[Task data]
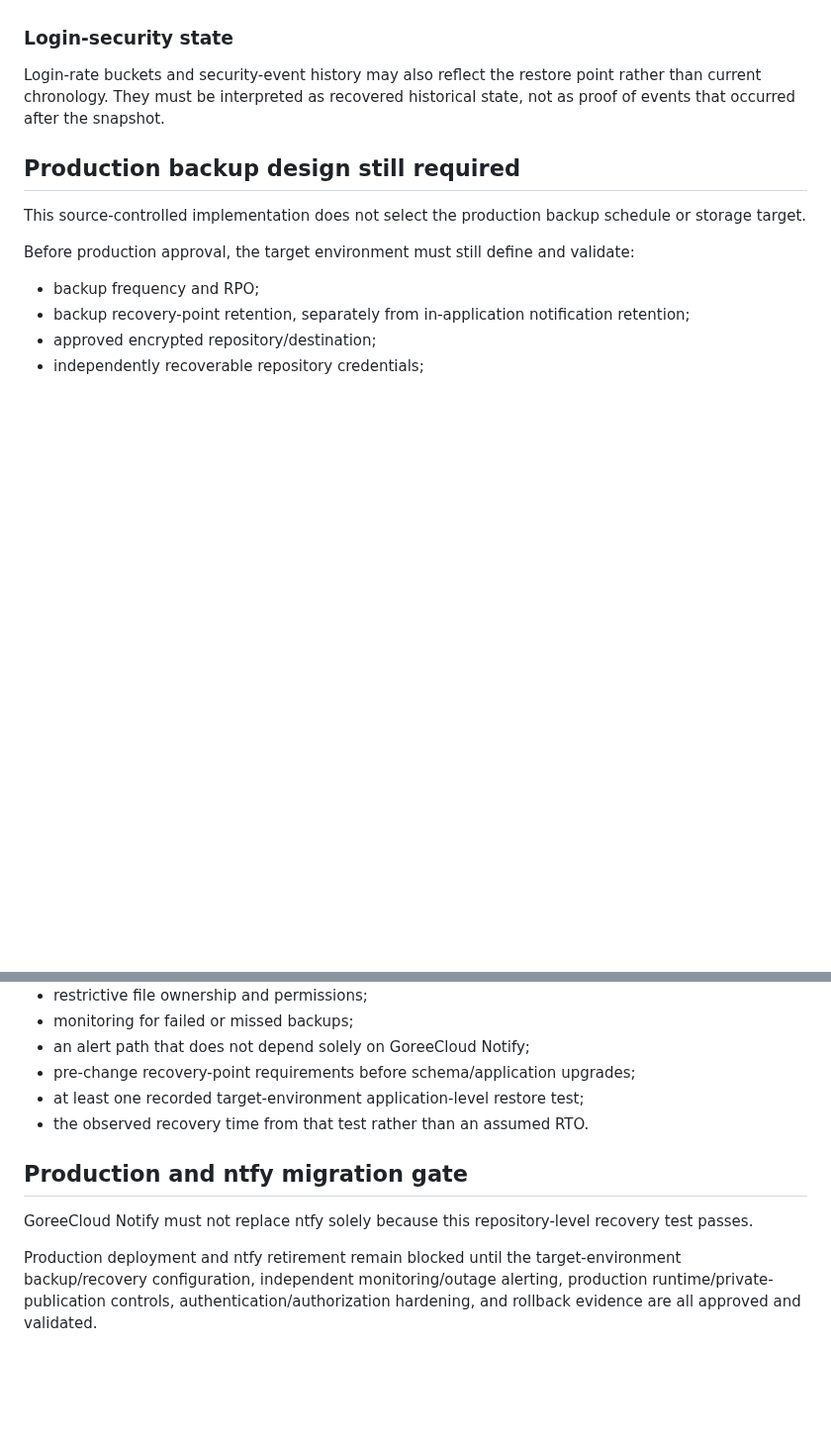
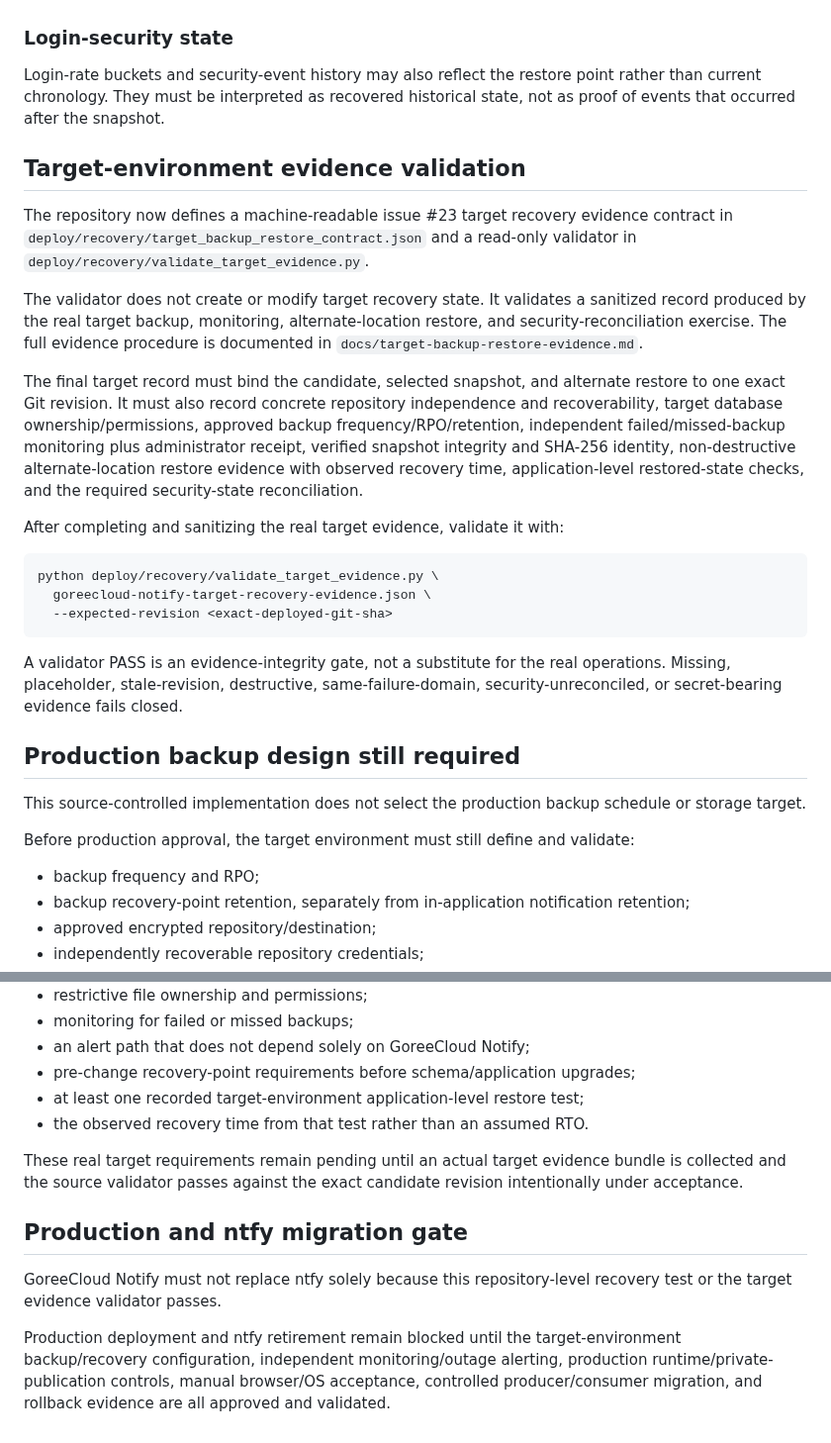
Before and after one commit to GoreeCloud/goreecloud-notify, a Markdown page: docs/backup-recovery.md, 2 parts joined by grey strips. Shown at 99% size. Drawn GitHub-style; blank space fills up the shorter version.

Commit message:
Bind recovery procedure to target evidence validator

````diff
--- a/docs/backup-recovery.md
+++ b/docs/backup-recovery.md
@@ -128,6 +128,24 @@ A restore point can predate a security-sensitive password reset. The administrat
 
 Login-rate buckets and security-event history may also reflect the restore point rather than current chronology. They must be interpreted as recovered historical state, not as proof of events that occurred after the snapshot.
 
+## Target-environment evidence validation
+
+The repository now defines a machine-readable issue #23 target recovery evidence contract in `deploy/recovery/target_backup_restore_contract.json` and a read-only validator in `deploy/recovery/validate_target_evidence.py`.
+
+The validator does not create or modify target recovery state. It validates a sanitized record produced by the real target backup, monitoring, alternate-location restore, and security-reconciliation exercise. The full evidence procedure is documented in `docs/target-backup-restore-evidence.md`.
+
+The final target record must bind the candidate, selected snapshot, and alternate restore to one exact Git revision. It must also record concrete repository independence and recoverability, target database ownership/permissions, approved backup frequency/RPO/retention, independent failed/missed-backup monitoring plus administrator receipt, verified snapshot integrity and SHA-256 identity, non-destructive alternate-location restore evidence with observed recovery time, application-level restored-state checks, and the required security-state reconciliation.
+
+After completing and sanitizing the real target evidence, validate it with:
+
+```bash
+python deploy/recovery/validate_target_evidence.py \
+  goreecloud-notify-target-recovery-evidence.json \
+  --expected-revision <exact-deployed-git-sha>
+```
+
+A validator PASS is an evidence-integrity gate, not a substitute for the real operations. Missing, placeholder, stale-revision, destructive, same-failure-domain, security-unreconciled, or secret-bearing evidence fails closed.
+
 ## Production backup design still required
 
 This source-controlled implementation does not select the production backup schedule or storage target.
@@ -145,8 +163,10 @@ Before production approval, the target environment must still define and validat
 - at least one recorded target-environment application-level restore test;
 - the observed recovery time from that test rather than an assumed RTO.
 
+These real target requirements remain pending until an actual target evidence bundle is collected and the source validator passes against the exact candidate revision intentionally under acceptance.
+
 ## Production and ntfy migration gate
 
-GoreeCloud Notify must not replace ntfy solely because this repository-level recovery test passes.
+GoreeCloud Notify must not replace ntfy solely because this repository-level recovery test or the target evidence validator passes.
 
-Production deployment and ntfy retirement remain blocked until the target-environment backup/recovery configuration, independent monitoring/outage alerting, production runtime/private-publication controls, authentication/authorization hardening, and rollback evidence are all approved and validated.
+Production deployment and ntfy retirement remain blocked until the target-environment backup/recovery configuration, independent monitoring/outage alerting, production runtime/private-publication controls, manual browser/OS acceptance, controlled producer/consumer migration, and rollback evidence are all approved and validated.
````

[Task requirements]
Would you print all of the material exactly as written, minus the pictures?

[Response to this task]
Before and after one commit to GoreeCloud/goreecloud-notify, a Markdown page: docs/backup-recovery.md, 2 parts joined by grey strips. Shown at 99% size. Drawn GitHub-style; blank space fills up the shorter version.

Commit message:
Bind recovery procedure to target evidence validator

````diff
--- a/docs/backup-recovery.md
+++ b/docs/backup-recovery.md
@@ -128,6 +128,24 @@ A restore point can predate a security-sensitive password reset. The administrat
 
 Login-rate buckets and security-event history may also reflect the restore point rather than current chronology. They must be interpreted as recovered historical state, not as proof of events that occurred after the snapshot.
 
+## Target-environment evidence validation
+
+The repository now defines a machine-readable issue #23 target recovery evidence contract in `deploy/recovery/target_backup_restore_contract.json` and a read-only validator in `deploy/recovery/validate_target_evidence.py`.
+
+The validator does not create or modify target recovery state. It validates a sanitized record produced by the real target backup, monitoring, alternate-location restore, and security-reconciliation exercise. The full evidence procedure is documented in `docs/target-backup-restore-evidence.md`.
+
+The final target record must bind the candidate, selected snapshot, and alternate restore to one exact Git revision. It must also record concrete repository independence and recoverability, target database ownership/permissions, approved backup frequency/RPO/retention, independent failed/missed-backup monitoring plus administrator receipt, verified snapshot integrity and SHA-256 identity, non-destructive alternate-location restore evidence with observed recovery time, application-level restored-state checks, and the required security-state reconciliation.
+
+After completing and sanitizing the real target evidence, validate it with:
+
+```bash
+python deploy/recovery/validate_target_evidence.py \
+  goreecloud-notify-target-recovery-evidence.json \
+  --expected-revision <exact-deployed-git-sha>
+```
+
+A validator PASS is an evidence-integrity gate, not a substitute for the real operations. Missing, placeholder, stale-revision, destructive, same-failure-domain, security-unreconciled, or secret-bearing evidence fails closed.
+
 ## Production backup design still required
 
 This source-controlled implementation does not select the production backup schedule or storage target.
@@ -145,8 +163,10 @@ Before production approval, the target environment must still define and validat
 - at least one recorded target-environment application-level restore test;
 - the observed recovery time from that test rather than an assumed RTO.
 
+These real target requirements remain pending until an actual target evidence bundle is collected and the source validator passes against the exact candidate revision intentionally under acceptance.
+
 ## Production and ntfy migration gate
 
-GoreeCloud Notify must not replace ntfy solely because this repository-level recovery test passes.
+GoreeCloud Notify must not replace ntfy solely because this repository-level recovery test or the target evidence validator passes.
 
-Production deployment and ntfy retirement remain blocked until the target-environment backup/recovery configuration, independent monitoring/outage alerting, production runtime/private-publication controls, authentication/authorization hardening, and rollback evidence are all approved and validated.
+Production deployment and ntfy retirement remain blocked until the target-environment backup/recovery configuration, independent monitoring/outage alerting, production runtime/private-publication controls, manual browser/OS acceptance, controlled producer/consumer migration, and rollback evidence are all approved and validated.
````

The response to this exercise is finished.